As most of you know, Sunday morning sermons often get me writing. Sometimes they don’t even have to be good ones. If something sparks a thought that is typically more than enough. Other times, the sermons can be very thought provoking.

Yesterday morning we had the first of four guest preachers come in. The fella did not come empty handed. At first I thought he might. He started in telling us the prodigal son story was more about the older brother than a salvation story. Well, that is true. Go to Luke 15 and read the stories in the given context for yourself. The story is primarily about the older brother.

So, what is the kicker? I’m the older brother.

It is hard for a younger brother like me to identify with the older brother in the story. I’m the baby of the family. We can all identify with the prodigal son. He is the one who did wrong and needed forgiveness. And of course that is the character I want to see as me. But that won’t happen today. The character we should all strive to be like is the father. But today, I’m the older brother.

Instead of rejoicing that the one who was considered dead had returned to life, the older brother was all caught up in the fairness of things. That younger brother was a jerk and deserved to be left at the pig sty. But there he is getting more stuff. There he is getting love he doesn’t deserve. There he is the one that rejected us all and squandered away things he never worked to get.

So, you wonder how this relates to me. I’ll tell you. I have lost all patience and disowned a member of my family. She may not know it because she is still in the far land. But in my heart she has been dead for a while. If I told you what she has done, you would probably get indignant and tell me disowning her is just fine. It all seemed right to me. She went way too far.

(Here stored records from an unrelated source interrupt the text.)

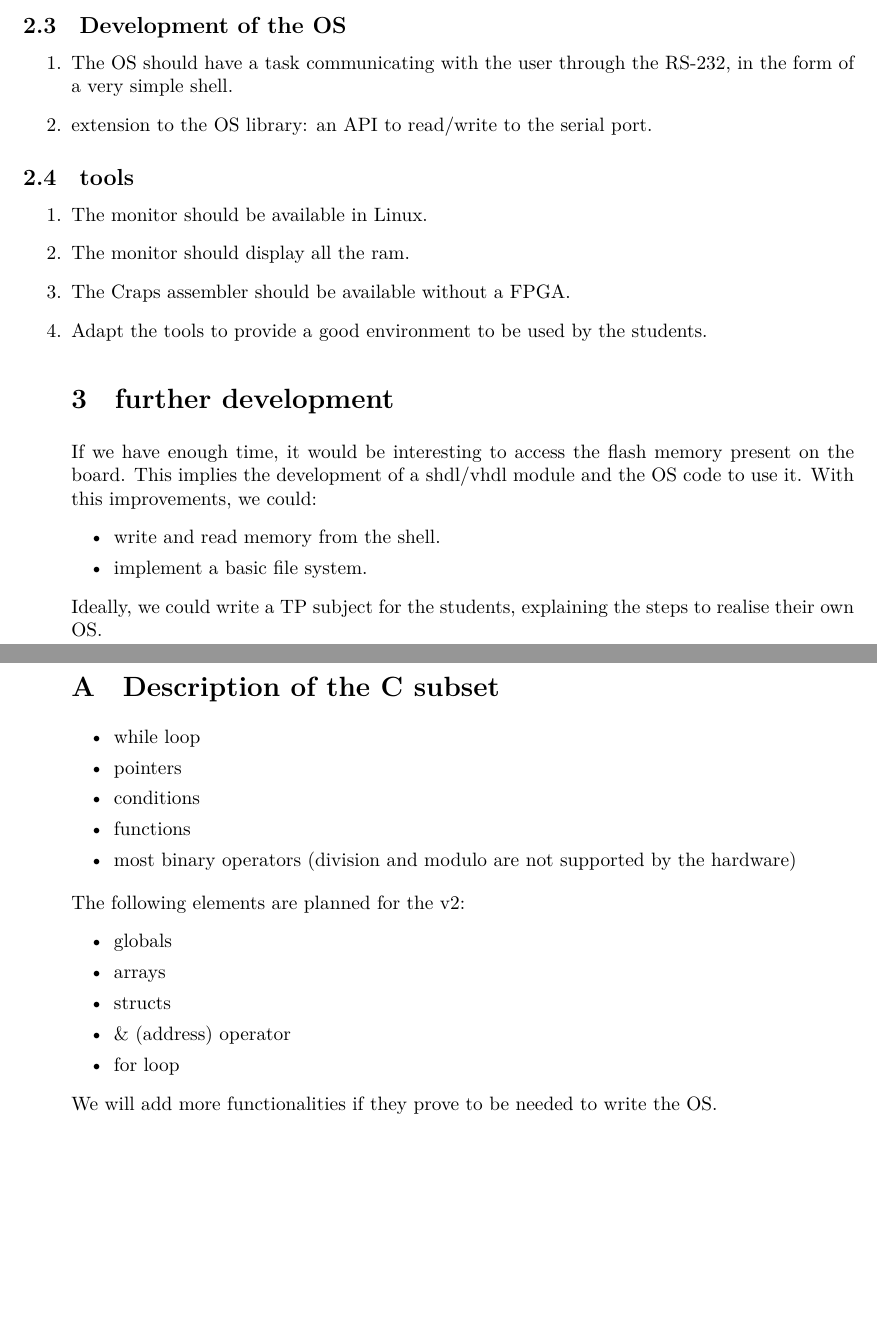
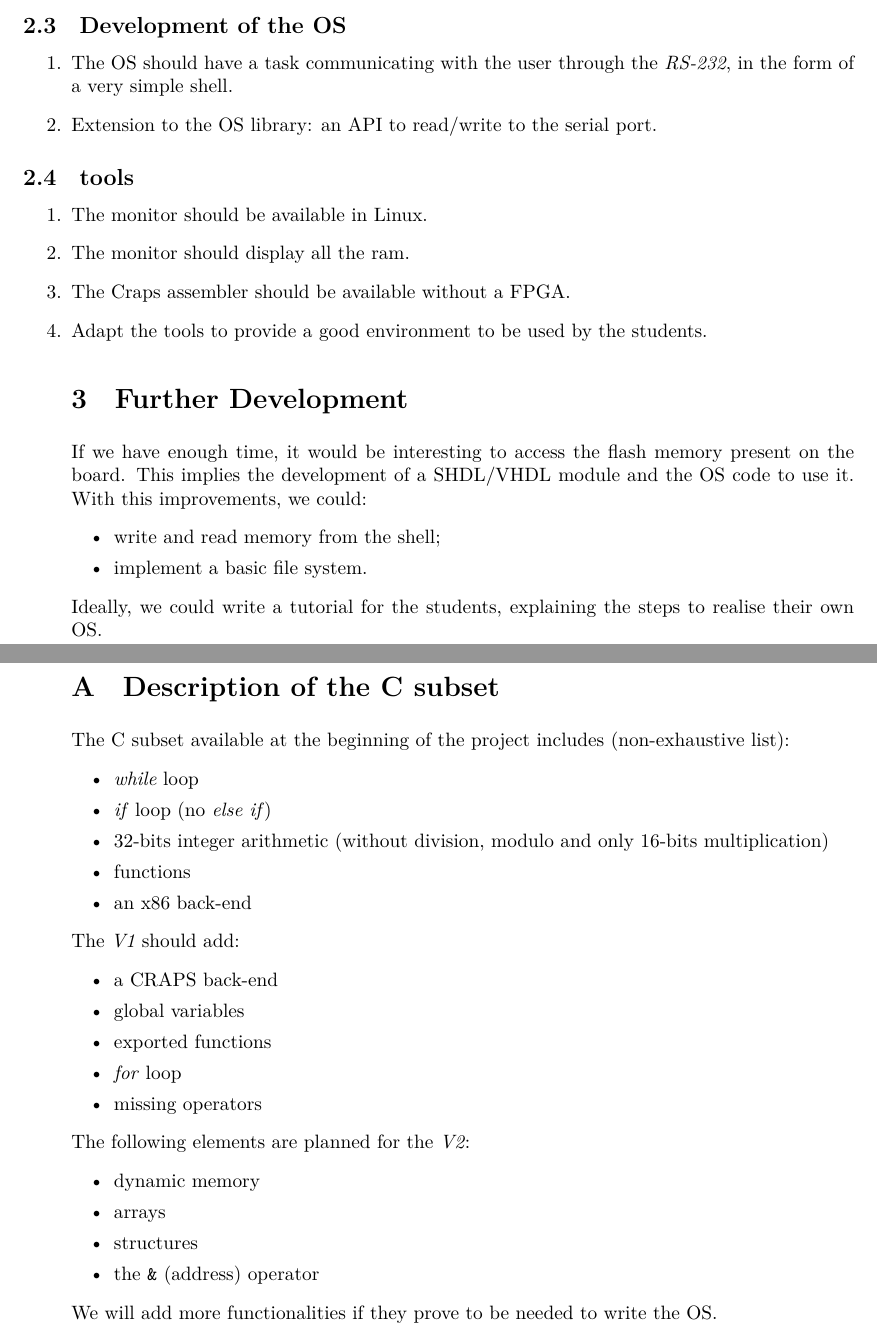
Before and after one commit to mcarton/CRAPS-Kernel, a LaTeX document (SoftwareDvpPlan/Specifications.tex): two parts of pages 3 and 4 of 4, joined at a grey line, cut so that both start at the same text, the shorter picture padded with empty space. Compiled offline with XeLaTeX.

Commit message:
Update SDP

```diff
--- a/SoftwareDvpPlan/Specifications.tex
+++ b/SoftwareDvpPlan/Specifications.tex
@@ -84,8 +82,8 @@
       \subsection{Development of the OS}
         \begin{enumerate}
           \item The OS should have a task communicating with the user through
-            the RS-232, in the form of a very simple shell.
-          \item extension to the OS library: an API to read/write to the serial
+            the \textit{RS-232}, in the form of a very simple shell.
+          \item Extension to the OS library: an API to read/write to the serial
             port.
         \end{enumerate}
       \subsection{tools}
@@ -96,36 +94,47 @@
           \item Adapt the tools to provide a good environment to be used by the
             students.
 
-      \section{further development}
-        If we have enough time, it would be interesting to access the flash
-        memory present on the board. This implies the development of a shdl/vhdl
-        module and the OS code to use it. With this improvements, we could:
+    \section{Further Development}
+      If we have enough time, it would be interesting to access the flash memory
+      present on the board. This implies the development of a SHDL/VHDL module
+      and the OS code to use it. With this improvements, we could:
       \begin{itemize}
-          \item write and read memory from the shell.
+        \item write and read memory from the shell;
         \item implement a basic file system.
       \end{itemize}
-        Ideally, we could write a TP subject for the students, explaining the
-        steps to realise their own OS.
-
+      Ideally, we could write a tutorial for the students, explaining the steps
+      to realise their own OS.
 
   \newpage
+
   \begin{appendix}
-    \section{Description of the C subset}
+    \section{Description of the C subset}\label{app:C89}
+      The C subset available at the beginning of the project includes
+      (non-exhaustive list):
       \begin{itemize}
-        \item while loop
-        \item pointers
-        \item conditions
+        \item \textit{while} loop
+        \item \textit{if} loop (no \textit{else if})
+        \item 32-bits integer arithmetic (without division, modulo and only
+          16-bits multiplication)
         \item functions
-        \item most binary operators (division and modulo are not supported by the
-          hardware)
+        \item an \text{x86} back-end
       \end{itemize}
-      The following elements are planned for the v2:
+
+      \noindent The \textit{V1} should add:
       \begin{itemize}
-        \item globals
+        \item a \text{CRAPS} back-end
+        \item global variables
+        \item exported functions
+        \item \textit{for} loop
+        \item missing operators
+      \end{itemize}
+
+      \noindent The following elements are planned for the \textit{V2}:
+      \begin{itemize}
+        \item dynamic memory
         \item arrays
-        \item structs
-        \item \& (address) operator
-        \item for loop
+        \item structures
+        \item the \verb+&+ (address) operator
       \end{itemize}
       We will add more functionalities if they prove to be needed to write the
       OS.
```
Also changed, not shown: SoftwareDvpPlan/ProjectCharter.tex (+1 -1 lines), SoftwareDvpPlan/titlepage.tex (+1 -1 lines), SoftwareDvpPlan/Specifications.tex (30 more changed lines). Lines whose indentation alone changed are shown as unchanged.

Yet that aint what the Spirit told me. It aint what Jesus told me. The preacher pointed it out well. I am the older brother.

When the sermon was over, the shepards walked through the flock. We were all singing but some of us were handling some tough stuff. One pastor stopped as the tears rolled off my face. He pulled my head close as my knees hit the floor. We prayed together for a while. I was sort of embarrassed so I moved out quick before anybody else could talk to me.

The truth is, I don’t feel much better. I don’t know when I will. I suppose it will happen when she finally comes her senses. There aint a guarantee that will happen either. But if it does, I will not ditch the party.

Tough Day, Fun Day

Sunday, June 3rd, 2007

This evening my new church met at the park.  This was the first encounter they had with Tiger in a difficult social setting.

I had a great time, but it would be hard to convince folks of that.  To the untrained eye it looked like a miserable situation.  This was difficult for Tiger.  I had to deny much of what he wanted.  And this made for a few difficult moments.  I spent about two hours wrestling with the boy.

Many wonderful people went out of their way to show us a little love.  They were sympathetic to both of us.  They understood how doing these things is necessary to teach him about social situations.

I also saw a little misunderstanding.  See many folks told me, “I don’t know how you do it.”  They saw the difficulty we face and missed the blessings.  That is a shame.

Many good things are difficult.  That makes life more worthwhile.

Champions don’t look for easy match-ups.  They desperately want to fight the most difficult opponents.  They live for the struggle.  They train relentlessly.  They are not often down for the count.  They are always down for the struggle.

Tiger and I have some bouts of our own to fight.  I have high expectations of him.  He will be a truly excellent man.  He will achieve great things.  I can see that in his eyes.  He will not only figure out how to survive in a neuro-typical world, he will thrive in it.  And by that excellence he will help the cause of acceptance.

My family is not wimpy.  We train relentlessly.  We live for the struggle.  We look for the difficult bouts.  Today Tiger wrestled with a difficult situation.  I wrestled with him.  We had fun because we like to wrestle.  He is a little smarter.  I am  proud of him.